1. High - strain jobs: characterized by a high demand and a low degree of control (they can easily lead to anxiety, depression and emotional exhaustion);
2. Active jobs: defined by a high demand and a high degree of control and discretion from people on their own employment, having so the possibility to express their own abilities to the best. This work typology helps people to reach a high productivity and learning level and increases their sense of competence and mastery;
3. Low demand and high control jobs: usually, they don’t give any problem of psychological tension to workers and are often carried out with satisfaction;
4. Passive jobs: characterized by low demand and commitment, but by an equally limited opportunity to make better use of skills. They don’t create stress, but can get bored and inhibit learning skills.

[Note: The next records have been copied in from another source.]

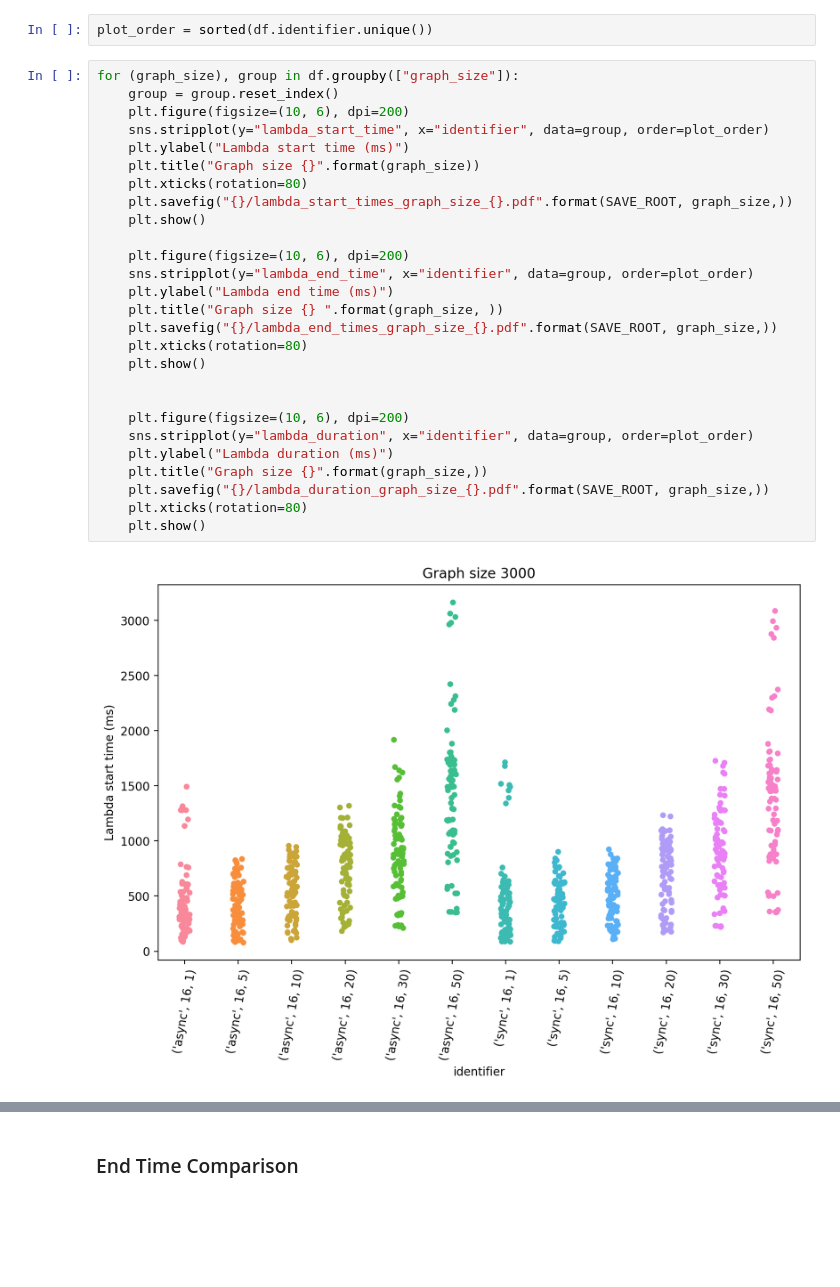
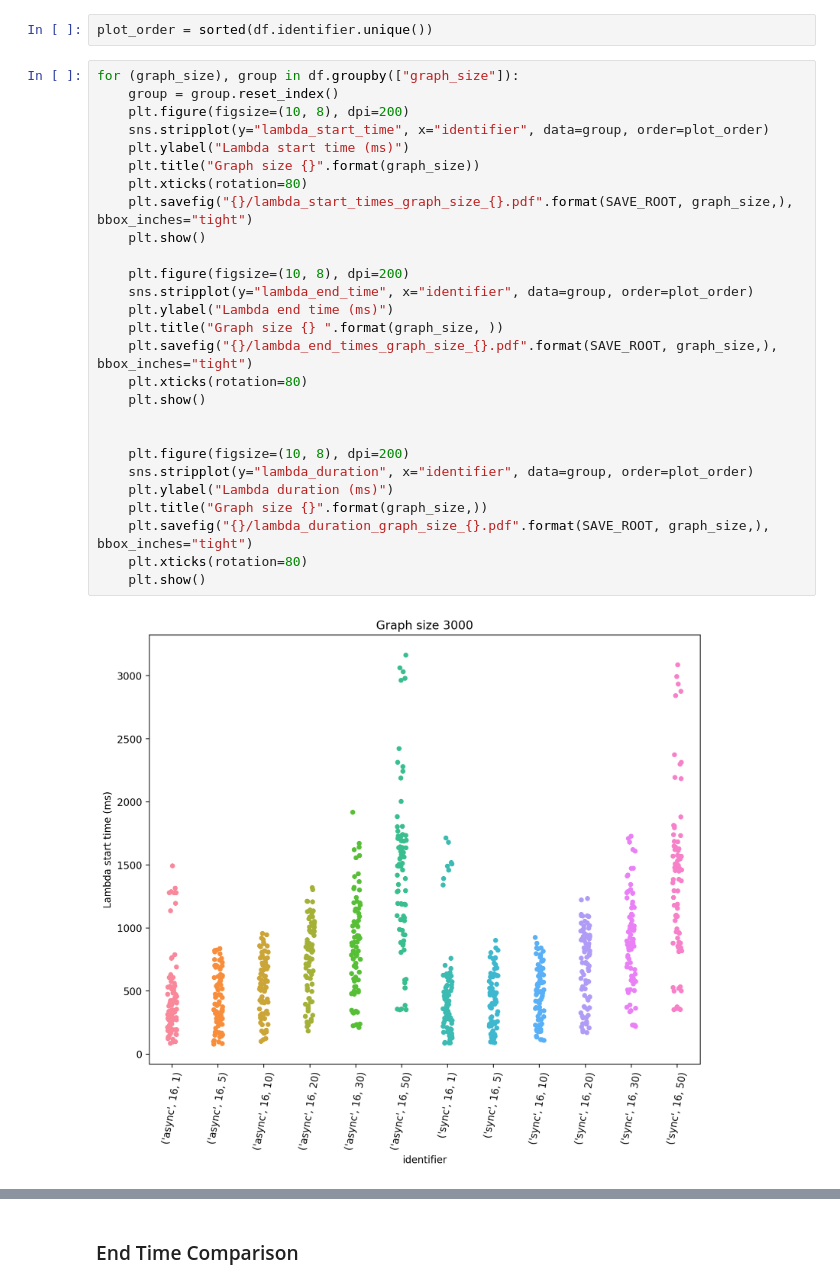
Before and after one commit to cryingpotat0/graph_mplambda, a Jupyter notebook: scripts/plotting-aggregate.ipynb, the cells around one changed output, grey strips where cells are left out. Cells and saved outputs as stored; diff of their text form; blank space fills up the shorter version.

Commit message:
more plotting changes

```diff
--- a/scripts/plotting-aggregate.ipynb
+++ b/scripts/plotting-aggregate.ipynb
@@ -58,29 +58,29 @@ plot_order = sorted(df.identifier.unique())
 # %%
 for (graph_size), group in df.groupby(["graph_size"]):
     group = group.reset_index()
-    plt.figure(figsize=(10, 6), dpi=200)
+    plt.figure(figsize=(10, 8), dpi=200)
     sns.stripplot(y="lambda_start_time", x="identifier", data=group, order=plot_order)
     plt.ylabel("Lambda start time (ms)")
     plt.title("Graph size {}".format(graph_size))
     plt.xticks(rotation=80)
-    plt.savefig("{}/lambda_start_times_graph_size_{}.pdf".format(SAVE_ROOT, graph_size,))
+    plt.savefig("{}/lambda_start_times_graph_size_{}.pdf".format(SAVE_ROOT, graph_size,), bbox_inches="tight")
     plt.show()
 
-    plt.figure(figsize=(10, 6), dpi=200)
+    plt.figure(figsize=(10, 8), dpi=200)
     sns.stripplot(y="lambda_end_time", x="identifier", data=group, order=plot_order)
     plt.ylabel("Lambda end time (ms)")
     plt.title("Graph size {} ".format(graph_size, ))
-    plt.savefig("{}/lambda_end_times_graph_size_{}.pdf".format(SAVE_ROOT, graph_size,))
+    plt.savefig("{}/lambda_end_times_graph_size_{}.pdf".format(SAVE_ROOT, graph_size,), bbox_inches="tight")
     plt.xticks(rotation=80)
     plt.show()
 
 
-    plt.figure(figsize=(10, 6), dpi=200)
+    plt.figure(figsize=(10, 8), dpi=200)
     sns.stripplot(y="lambda_duration", x="identifier", data=group, order=plot_order)
     plt.ylabel("Lambda duration (ms)")
     plt.title("Graph size {}".format(graph_size,))
-    plt.savefig("{}/lambda_duration_graph_size_{}.pdf".format(SAVE_ROOT, graph_size,))
+    plt.savefig("{}/lambda_duration_graph_size_{}.pdf".format(SAVE_ROOT, graph_size,), bbox_inches="tight")
     plt.xticks(rotation=80)
     plt.show()
 # %% [output]
-[figure, old version]
+[figure, new version]
```
Also changed, not shown: parts of 6 cells of this notebook.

Consequences of work-related stressA very extensive literature highlights an equally wide range of symptoms at physiological level especially those affecting the immune and psychological system functionality with symptoms ranging from anxiety reactions, chronic fatigue to depression and burnout. Some physiological responses to stress include increased heart rate, increased blood pressure, increased respiratory rate, pupil dilation, decreased salivation, gastric hyperacidity, increased sweating.

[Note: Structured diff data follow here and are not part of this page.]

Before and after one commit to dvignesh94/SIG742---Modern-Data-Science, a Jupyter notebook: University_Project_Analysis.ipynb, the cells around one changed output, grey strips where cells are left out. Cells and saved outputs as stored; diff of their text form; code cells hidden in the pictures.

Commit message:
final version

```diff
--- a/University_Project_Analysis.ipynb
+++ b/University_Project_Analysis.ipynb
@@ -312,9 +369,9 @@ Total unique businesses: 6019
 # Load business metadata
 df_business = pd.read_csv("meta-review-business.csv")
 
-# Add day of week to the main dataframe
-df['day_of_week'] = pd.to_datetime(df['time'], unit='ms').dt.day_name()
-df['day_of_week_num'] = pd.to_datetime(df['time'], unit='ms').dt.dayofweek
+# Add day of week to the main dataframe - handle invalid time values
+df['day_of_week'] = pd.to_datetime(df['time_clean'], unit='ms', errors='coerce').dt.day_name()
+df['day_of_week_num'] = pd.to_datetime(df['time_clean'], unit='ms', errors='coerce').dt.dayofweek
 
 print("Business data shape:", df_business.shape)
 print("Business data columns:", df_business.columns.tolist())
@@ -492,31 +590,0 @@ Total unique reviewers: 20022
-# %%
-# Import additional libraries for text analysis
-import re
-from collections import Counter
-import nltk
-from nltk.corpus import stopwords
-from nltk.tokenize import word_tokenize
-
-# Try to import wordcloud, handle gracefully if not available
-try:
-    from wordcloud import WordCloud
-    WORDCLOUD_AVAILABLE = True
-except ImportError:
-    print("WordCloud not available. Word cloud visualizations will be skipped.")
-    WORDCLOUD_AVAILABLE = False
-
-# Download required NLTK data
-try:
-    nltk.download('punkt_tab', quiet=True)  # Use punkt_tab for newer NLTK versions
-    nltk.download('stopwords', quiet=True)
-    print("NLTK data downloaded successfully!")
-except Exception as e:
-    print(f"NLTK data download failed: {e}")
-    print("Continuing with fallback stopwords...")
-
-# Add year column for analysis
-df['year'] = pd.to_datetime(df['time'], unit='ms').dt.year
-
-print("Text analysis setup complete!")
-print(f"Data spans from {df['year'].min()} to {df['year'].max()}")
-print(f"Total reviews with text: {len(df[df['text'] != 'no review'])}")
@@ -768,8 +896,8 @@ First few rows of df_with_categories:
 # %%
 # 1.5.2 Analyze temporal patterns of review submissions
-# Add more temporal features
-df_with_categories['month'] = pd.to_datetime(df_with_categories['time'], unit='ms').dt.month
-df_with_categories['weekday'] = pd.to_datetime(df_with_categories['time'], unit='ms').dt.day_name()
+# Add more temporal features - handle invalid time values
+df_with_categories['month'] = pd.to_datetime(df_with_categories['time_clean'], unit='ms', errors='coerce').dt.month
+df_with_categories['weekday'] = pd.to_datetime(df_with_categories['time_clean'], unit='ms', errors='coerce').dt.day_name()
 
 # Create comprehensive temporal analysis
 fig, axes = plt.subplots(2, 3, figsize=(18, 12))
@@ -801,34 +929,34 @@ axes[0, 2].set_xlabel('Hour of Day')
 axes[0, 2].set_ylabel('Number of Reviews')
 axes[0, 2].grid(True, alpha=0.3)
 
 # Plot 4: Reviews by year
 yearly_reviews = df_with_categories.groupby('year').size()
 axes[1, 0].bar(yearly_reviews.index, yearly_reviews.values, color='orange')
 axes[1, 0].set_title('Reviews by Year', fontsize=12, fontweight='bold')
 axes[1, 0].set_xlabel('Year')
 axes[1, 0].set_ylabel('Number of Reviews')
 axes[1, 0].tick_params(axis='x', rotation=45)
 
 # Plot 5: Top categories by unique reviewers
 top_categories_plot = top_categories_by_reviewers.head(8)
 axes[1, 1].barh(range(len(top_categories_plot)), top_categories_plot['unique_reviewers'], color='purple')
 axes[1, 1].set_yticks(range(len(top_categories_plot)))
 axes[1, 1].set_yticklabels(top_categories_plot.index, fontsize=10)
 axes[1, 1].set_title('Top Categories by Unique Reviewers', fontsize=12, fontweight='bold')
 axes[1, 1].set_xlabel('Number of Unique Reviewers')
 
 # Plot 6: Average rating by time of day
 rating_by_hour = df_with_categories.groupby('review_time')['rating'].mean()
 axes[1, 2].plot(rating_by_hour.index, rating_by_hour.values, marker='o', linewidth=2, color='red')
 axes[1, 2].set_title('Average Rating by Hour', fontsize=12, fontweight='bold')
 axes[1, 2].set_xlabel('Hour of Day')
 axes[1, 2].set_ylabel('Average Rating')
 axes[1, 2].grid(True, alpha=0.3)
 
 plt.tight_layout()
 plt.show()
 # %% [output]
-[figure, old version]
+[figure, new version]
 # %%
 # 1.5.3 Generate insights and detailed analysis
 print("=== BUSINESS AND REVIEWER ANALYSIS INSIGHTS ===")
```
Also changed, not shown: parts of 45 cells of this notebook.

Brown and Ralph (1998) distinguish
the performance level
the relationships level
the emotional -behavioural level
In terms of performance, the authors suggest a pattern of symptoms characterized by difficulties in managing your time, inability to respect deadlines, desire to give up work, delegation difficulty, dissatisfaction with work, low levels of productivity.
At the relationships level we can see increasing aggression in relationships, increasing introversion, difficulty in relationships with colleagues, wish not to cooperate, increased conflicts, cynicism, lack of motivation to teamwork.
At the emotional-behavioural level, emerging factors are: loss of appetite, decreased self-esteem, increased use of substances (tobacco, alcohol, tranquilizers, caffeine), insomnia, alienation, difficulty to relax, frequent colds, non-specific joint pain, persistent negative thoughts.
Summary table of work stressors at school: Italian scenery
Profession peculiarities: relationships with students and parents, crowded classes, insecurity situation, conflict between colleagues, constant need to update.
Society transformation towards an increasingly multi-ethnic and multi-cultural lifestyle: growth in the number of non-EU students who require superior interpersonal relationships management skills.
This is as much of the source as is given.